When Steve Jobs’ announced his official resignation from Apple, the news saddened me. At first, I didn’t understand why this news upset me. Most importantly, Mr. Jobs is very much alive. But, this announcement affected me.
I couldn’t understand why this news depressed me.
Is It the Design and Marketing Icon Who I’ll Miss?
No. Several excellent articles talked about Mr. Jobs many accomplishments. I’ve respected and admired the innovative products Apple created under his leadership. Plus, he successfully lead and revived Apple twice (after being forced out the first time).
And, his ability to successfully lead Apple while dealing with personal illness is unbelievable. His professional and personal resiliency are remarkable.
Here are my favorite articles highlighting Mr. Jobs’ professional career:
And, Apple Will Continue Innovating Unique Products Without Mr. Jobs. This Fortune article about Apple’s innovation culture and infrastructure to keep learning from its successes and failures is one of the best articles I’ve ever studied. Check it out. It provides great insights on:
- How Apple Indoctrinates Accountability
- Apple’s Organizational Structure
- Apple University and The Top 100
Jobs Asked What Can It Do?
The Difference Between Adults and Children. “What Can It Do” drove Mr. Jobs in his product design and marketing strategies. The following quote is from David Sheff in the Fast Company article, The First Time I Met Steve Jobs. It describes Sheff’s conversation with Jobs on why Jobs enjoyed spending more time showing a nine-year-old boy a Mac computer versus two famous New York artists:
“Later, I asked him why he had seemed happier with the boy than with the boy than with the two famous artists. His answer seemed unrehearsed to me: Older people sit down and ask, What is it? but the boy asks, What can I do with it?”
Show Me. These videos for “If You Don’t Have an IPhone” or “Learn” are classic examples “what can it do”:
Making Artistry Accessible For Guys Like Me
The Intersection of Technology and the Humanities. Steven Johnson wrote this emotionally moving article in The Wall Street Journal called Marrying Tech and Art. These two quotes from Mr. Johnson’s article said exactly what I couldn’t express about how Mr. Jobs resignation affected me:
“It’s in Apple’s DNA that technology alone is not enough. It’s technology married with liberal arts, married with the humanities, that yields the results that make our hearts sing. He illustrated it with the image of a street sign at an imagined intersection between Technology and the Liberal Arts. He meant it as a description of the kind of thinking – multidisplinary, sensitive to human needs and potential – that created the products. But it also describes the broader social impact of his company. Before Apple, that intersection was largely deserted. Today it is a virtual Times Square.”

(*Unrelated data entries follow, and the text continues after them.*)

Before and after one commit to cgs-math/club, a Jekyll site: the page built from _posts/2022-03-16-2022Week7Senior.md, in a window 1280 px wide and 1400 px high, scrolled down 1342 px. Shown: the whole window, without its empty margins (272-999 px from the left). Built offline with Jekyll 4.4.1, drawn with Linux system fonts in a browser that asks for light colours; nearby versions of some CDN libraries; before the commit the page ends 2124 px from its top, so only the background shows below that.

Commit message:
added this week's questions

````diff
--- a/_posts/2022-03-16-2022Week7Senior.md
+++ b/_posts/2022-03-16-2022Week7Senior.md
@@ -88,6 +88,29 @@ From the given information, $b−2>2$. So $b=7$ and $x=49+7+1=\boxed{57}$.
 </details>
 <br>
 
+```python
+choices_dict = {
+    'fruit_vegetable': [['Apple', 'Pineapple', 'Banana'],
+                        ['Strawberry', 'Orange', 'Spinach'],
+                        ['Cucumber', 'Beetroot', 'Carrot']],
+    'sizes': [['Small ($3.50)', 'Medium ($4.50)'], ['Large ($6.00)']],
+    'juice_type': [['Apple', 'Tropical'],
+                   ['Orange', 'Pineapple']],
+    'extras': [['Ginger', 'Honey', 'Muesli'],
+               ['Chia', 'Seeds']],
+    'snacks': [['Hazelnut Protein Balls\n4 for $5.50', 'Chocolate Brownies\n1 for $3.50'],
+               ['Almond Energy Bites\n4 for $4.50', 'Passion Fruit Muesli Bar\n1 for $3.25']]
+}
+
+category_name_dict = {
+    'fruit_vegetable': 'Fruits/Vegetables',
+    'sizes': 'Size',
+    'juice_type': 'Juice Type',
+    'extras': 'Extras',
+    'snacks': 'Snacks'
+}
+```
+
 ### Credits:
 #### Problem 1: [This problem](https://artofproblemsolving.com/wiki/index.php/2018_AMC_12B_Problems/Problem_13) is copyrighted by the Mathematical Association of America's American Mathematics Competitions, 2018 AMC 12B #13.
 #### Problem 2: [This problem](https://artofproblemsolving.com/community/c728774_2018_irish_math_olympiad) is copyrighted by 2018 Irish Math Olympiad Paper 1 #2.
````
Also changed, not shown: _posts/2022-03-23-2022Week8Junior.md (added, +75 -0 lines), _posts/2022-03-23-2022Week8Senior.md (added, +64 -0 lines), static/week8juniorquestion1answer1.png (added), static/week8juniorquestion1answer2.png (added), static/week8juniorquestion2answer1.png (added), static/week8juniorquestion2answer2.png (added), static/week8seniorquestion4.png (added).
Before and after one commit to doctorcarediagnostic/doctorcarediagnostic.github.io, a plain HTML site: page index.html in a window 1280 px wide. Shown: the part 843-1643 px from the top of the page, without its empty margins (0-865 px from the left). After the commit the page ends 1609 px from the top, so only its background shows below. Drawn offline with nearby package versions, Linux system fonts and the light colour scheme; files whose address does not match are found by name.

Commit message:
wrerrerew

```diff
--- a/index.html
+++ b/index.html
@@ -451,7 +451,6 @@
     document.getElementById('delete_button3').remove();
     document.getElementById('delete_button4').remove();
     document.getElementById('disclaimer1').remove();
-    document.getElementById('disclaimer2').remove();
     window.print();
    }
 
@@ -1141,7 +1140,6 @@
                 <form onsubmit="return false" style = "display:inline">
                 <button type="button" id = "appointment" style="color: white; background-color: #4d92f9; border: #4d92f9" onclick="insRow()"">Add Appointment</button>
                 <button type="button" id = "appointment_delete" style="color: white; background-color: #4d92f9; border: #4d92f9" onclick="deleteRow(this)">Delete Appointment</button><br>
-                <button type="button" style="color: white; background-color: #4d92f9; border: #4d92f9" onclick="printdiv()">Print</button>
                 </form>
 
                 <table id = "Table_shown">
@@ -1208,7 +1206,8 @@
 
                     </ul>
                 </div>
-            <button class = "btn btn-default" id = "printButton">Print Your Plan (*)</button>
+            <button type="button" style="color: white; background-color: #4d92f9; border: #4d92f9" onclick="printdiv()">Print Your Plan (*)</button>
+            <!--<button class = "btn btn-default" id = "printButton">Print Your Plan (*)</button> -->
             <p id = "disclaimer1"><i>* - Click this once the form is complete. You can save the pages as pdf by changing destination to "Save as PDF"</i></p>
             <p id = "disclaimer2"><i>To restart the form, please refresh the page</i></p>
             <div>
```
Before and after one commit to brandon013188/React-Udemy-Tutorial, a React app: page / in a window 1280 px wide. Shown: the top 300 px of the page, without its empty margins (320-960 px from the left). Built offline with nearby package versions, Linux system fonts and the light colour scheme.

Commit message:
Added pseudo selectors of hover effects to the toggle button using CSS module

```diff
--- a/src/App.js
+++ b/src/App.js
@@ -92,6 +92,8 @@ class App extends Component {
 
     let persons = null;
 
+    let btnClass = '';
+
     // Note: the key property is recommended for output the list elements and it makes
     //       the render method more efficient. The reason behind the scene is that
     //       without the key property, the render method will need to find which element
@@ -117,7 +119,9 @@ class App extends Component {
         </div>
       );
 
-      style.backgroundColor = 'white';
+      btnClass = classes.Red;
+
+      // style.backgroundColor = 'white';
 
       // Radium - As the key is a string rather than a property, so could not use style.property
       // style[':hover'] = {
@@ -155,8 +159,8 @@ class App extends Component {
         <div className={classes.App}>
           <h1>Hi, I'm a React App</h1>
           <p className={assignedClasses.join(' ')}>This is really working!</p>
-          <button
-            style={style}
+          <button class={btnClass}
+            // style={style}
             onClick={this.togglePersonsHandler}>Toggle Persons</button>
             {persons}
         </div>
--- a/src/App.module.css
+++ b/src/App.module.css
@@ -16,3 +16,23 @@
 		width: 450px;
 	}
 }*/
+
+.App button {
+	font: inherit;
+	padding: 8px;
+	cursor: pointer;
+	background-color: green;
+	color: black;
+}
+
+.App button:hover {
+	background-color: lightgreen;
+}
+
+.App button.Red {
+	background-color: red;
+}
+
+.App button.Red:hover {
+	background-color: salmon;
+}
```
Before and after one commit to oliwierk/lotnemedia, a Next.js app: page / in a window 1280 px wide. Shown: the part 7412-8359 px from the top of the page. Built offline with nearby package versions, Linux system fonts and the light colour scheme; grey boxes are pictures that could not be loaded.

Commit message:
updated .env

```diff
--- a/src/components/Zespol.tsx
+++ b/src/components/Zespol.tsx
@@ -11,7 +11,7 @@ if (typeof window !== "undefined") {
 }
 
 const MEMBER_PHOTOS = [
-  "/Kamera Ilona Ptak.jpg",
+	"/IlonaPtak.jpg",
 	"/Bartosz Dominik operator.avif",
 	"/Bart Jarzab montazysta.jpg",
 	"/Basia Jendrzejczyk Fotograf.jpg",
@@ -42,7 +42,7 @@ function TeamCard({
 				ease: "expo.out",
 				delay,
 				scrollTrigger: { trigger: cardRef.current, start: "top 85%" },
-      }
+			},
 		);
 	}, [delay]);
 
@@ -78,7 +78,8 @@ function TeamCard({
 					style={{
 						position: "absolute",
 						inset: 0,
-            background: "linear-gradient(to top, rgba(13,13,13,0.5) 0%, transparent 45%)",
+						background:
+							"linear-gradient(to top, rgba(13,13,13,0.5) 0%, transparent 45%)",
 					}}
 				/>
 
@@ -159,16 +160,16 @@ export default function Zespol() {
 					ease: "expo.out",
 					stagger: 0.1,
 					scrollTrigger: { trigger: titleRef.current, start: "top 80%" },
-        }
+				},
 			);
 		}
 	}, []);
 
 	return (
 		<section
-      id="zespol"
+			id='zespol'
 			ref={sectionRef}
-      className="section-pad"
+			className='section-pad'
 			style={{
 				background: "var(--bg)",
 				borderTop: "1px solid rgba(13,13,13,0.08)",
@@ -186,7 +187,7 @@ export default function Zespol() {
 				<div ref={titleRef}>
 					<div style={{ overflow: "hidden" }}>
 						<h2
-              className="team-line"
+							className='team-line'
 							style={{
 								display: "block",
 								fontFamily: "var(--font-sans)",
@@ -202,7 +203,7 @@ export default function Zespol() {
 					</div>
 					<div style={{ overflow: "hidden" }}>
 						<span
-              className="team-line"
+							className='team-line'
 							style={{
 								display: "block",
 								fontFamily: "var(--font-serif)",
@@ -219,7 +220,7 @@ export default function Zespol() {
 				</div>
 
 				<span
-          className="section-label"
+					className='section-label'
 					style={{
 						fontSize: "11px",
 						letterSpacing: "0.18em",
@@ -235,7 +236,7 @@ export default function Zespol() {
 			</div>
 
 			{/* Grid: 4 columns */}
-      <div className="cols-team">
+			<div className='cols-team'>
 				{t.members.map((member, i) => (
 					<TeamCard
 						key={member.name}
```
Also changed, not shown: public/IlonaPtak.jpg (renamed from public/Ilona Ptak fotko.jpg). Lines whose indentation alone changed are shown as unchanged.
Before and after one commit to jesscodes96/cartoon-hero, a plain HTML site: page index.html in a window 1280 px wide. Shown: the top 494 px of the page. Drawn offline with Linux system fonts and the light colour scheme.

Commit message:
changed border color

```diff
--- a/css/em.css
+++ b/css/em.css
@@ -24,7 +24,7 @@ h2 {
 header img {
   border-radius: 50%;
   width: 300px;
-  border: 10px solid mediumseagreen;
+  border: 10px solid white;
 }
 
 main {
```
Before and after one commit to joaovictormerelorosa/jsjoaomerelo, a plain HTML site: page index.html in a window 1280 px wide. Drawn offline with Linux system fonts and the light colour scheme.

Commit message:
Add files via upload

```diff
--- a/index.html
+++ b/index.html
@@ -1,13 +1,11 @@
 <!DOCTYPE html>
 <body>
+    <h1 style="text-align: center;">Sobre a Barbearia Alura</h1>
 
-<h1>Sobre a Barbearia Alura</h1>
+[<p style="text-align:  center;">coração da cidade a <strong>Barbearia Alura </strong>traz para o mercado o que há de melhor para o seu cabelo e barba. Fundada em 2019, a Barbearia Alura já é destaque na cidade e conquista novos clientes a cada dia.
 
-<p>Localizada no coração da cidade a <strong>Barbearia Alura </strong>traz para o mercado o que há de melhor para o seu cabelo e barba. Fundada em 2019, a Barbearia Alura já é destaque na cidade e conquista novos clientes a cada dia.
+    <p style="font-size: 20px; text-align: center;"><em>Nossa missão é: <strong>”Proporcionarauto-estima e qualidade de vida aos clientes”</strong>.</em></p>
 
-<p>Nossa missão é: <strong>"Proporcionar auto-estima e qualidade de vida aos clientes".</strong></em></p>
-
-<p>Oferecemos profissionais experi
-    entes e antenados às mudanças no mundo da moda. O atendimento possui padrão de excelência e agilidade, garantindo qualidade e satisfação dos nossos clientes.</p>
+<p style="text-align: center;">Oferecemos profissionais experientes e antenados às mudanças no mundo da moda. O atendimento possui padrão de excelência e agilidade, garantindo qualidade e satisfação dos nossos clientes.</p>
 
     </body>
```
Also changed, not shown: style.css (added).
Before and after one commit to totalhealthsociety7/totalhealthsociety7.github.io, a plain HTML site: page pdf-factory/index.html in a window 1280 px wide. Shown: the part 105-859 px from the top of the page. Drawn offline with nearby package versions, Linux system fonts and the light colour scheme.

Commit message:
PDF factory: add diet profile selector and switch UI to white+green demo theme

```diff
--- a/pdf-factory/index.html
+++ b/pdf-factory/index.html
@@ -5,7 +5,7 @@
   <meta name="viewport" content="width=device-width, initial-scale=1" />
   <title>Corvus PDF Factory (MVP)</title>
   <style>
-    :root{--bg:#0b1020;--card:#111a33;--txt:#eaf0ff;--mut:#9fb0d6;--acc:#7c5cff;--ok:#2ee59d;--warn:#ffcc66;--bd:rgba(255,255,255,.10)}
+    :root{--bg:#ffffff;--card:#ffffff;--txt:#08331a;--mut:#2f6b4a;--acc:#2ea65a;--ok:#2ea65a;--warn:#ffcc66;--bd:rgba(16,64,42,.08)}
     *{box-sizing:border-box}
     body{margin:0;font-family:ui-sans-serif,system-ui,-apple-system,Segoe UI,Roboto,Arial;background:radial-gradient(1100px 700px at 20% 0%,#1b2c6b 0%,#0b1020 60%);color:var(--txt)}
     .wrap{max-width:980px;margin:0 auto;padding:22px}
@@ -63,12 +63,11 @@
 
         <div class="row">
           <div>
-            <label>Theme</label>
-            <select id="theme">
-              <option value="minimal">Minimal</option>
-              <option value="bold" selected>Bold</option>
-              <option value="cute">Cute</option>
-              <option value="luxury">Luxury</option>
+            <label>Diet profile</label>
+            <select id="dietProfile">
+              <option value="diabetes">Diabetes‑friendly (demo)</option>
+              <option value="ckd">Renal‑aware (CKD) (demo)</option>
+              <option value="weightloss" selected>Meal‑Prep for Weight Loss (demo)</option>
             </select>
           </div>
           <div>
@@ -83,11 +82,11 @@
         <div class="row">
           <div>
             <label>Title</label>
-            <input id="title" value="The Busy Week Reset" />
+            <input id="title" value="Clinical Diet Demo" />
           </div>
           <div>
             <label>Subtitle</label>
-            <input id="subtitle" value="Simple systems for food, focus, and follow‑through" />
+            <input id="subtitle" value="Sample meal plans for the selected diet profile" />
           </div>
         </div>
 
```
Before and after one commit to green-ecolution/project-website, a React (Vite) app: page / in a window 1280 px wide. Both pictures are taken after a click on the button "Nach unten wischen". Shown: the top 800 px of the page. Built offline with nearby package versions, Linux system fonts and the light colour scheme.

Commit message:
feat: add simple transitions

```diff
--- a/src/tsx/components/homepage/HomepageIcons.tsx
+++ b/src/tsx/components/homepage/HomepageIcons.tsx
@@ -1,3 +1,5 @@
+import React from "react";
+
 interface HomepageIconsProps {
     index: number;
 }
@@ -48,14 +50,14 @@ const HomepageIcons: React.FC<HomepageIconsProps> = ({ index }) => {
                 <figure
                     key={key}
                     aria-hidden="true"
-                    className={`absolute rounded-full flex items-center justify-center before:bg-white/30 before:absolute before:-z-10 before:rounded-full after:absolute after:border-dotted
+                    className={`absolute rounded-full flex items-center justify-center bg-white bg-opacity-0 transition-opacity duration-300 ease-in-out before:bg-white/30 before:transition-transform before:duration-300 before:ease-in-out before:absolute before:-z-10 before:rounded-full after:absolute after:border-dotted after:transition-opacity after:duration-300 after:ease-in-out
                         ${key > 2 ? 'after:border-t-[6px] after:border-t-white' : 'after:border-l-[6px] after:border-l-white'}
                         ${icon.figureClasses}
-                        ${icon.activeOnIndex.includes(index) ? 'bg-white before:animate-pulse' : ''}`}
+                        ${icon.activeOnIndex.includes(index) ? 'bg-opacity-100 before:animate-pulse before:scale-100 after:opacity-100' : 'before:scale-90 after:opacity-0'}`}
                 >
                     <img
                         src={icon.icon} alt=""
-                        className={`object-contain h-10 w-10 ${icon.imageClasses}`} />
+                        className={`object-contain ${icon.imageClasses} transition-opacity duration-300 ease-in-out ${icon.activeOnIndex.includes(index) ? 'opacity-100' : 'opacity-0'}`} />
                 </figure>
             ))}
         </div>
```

“It isn’t just that he made computers cool or put them in pretty boxes. It’s that he put those computers in new conceptual boxes. A machine originally designed for processing equations and building bombs turned out to have a wonderful hidden potential: for song, laughter, poetry, community, family.”
I'm a Frustrated Artist. All my life, I always envied my friends / classmates with natural artistic ability. The painters, architects, writers, photographers, cartoonists, etc. who created something from nothing. They created beautiful art.
And, I always wished I could do that.
Blogging Became My Personal Art. Blogging fuels my creativity unlike any other hobby or passion. And, if it weren’t for Steve Jobs’ and Apple’s influence on other companies to make technology easy to use and learn, I probably would have never pursued it.
I Wrote This Post With a PC. The computer I’m using to write this post is my personal PC (a laptop from the HP Pavilion line). I’ve used it for the past six (6) years. It runs Windows 7, but it still seems slow (especially when resuming from sleeping). It’s an improvement over Vista, but all the things my wife loves about her MacBook (i.e., instant on, easily connecting to a Wi-Fi network, using a touchpad instead of a mouse) aren’t matched by PCs.
For example, I spent an hour Friday evening finally getting my 10 year-old goddaughter’s new Dell Inspirion laptop to connect to our wireless network. My wife kept telling me to let it go, but I didn’t want to disappoint my goddaughter. She wanted to show me how good she was in navigating the Web (so I kept at it till I finally succeeded).
Maybe It’s Time to Go MacBook Pro. I love and lust for Apple’s products. I swear by my iPod and iPhone. And, my wife swears by her MacBook. My seven-year-old daughter creates her own videos with my wife’s MacBook.
It’s probably because they learned what Macs can do. And, I haven’t. Yet.
Good Luck Mr. Jobs and Get Better Soon.